* _ACTIVITY_: Extract from the listing each line in which the word "FaTwitter" appears.

* _INFORMATION SUPPLIED_:
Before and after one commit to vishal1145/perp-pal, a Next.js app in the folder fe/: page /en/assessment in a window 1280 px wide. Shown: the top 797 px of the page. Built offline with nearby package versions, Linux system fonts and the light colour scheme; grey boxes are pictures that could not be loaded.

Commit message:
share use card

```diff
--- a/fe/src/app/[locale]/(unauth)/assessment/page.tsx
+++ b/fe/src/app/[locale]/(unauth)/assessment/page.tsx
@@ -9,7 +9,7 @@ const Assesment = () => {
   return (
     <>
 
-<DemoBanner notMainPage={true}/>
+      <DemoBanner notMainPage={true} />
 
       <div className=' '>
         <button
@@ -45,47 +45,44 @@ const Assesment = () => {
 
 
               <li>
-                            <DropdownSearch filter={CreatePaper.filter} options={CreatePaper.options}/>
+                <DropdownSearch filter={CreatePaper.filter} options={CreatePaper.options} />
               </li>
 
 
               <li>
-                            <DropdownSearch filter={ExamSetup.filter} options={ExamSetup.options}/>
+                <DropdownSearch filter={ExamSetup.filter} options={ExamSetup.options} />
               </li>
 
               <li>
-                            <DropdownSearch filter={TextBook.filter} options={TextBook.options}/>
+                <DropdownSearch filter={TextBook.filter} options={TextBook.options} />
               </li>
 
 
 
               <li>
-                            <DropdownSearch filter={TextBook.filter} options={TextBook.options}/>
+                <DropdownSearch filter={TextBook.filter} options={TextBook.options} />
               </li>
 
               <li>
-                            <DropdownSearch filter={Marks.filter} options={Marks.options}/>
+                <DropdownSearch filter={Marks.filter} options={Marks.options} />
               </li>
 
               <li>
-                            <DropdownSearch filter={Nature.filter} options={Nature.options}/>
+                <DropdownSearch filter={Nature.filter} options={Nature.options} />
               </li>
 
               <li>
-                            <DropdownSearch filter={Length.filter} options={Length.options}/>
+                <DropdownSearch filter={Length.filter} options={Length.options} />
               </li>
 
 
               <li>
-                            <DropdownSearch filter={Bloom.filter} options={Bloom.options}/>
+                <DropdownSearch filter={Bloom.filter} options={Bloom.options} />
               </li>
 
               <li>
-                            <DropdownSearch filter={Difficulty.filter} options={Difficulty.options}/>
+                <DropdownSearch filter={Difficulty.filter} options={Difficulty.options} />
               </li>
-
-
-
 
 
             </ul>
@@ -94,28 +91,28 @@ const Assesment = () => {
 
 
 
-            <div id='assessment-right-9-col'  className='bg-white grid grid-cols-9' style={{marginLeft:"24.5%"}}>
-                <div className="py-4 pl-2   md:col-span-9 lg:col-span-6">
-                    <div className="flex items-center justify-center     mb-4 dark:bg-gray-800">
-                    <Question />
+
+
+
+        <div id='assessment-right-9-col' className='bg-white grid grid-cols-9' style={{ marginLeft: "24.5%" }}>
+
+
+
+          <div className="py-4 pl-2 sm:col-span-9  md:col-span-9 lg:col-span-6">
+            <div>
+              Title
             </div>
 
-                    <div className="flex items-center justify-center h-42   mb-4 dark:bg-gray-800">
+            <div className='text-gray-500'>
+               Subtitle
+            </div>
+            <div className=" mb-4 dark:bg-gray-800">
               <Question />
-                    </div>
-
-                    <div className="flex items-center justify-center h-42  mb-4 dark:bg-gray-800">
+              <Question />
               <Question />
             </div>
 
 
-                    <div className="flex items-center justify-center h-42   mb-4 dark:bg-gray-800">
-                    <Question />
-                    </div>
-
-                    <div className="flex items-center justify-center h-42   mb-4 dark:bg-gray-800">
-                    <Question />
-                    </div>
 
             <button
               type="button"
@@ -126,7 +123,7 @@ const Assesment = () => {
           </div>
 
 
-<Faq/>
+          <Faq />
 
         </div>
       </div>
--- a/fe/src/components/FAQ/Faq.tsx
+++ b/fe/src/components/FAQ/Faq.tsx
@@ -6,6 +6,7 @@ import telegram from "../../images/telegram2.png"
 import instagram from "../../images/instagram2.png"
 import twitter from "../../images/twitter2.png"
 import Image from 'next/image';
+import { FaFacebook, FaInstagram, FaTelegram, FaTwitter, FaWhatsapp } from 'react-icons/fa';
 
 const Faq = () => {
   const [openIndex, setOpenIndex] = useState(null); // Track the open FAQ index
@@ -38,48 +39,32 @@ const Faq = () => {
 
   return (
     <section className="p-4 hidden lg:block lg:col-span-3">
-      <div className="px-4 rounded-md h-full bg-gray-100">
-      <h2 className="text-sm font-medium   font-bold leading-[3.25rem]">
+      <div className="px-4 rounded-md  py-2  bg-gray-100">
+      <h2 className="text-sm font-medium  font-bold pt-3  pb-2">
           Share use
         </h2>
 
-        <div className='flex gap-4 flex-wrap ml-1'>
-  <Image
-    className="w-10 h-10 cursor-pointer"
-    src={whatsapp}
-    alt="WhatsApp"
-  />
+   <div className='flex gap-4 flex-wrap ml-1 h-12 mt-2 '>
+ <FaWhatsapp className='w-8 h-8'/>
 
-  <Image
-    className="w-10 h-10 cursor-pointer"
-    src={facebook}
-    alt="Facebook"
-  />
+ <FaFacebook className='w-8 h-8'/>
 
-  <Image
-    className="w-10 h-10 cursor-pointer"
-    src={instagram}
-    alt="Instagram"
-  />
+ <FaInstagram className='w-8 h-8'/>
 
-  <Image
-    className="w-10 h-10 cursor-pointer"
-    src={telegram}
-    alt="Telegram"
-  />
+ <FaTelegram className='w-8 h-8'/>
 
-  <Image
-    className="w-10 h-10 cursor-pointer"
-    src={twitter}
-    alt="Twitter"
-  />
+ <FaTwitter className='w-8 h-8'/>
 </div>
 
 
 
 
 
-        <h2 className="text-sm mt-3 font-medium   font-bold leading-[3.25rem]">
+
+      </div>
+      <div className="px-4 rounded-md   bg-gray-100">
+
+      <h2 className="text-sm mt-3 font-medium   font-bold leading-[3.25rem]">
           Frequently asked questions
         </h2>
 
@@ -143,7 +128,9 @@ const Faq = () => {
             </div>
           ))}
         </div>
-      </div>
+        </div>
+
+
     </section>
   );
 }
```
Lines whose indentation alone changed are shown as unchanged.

* _RESULT OF THE TASK_:
+import { FaFacebook, FaInstagram, FaTelegram, FaTwitter, FaWhatsapp } from 'react-icons/fa';
+ <FaTwitter className='w-8 h-8'/>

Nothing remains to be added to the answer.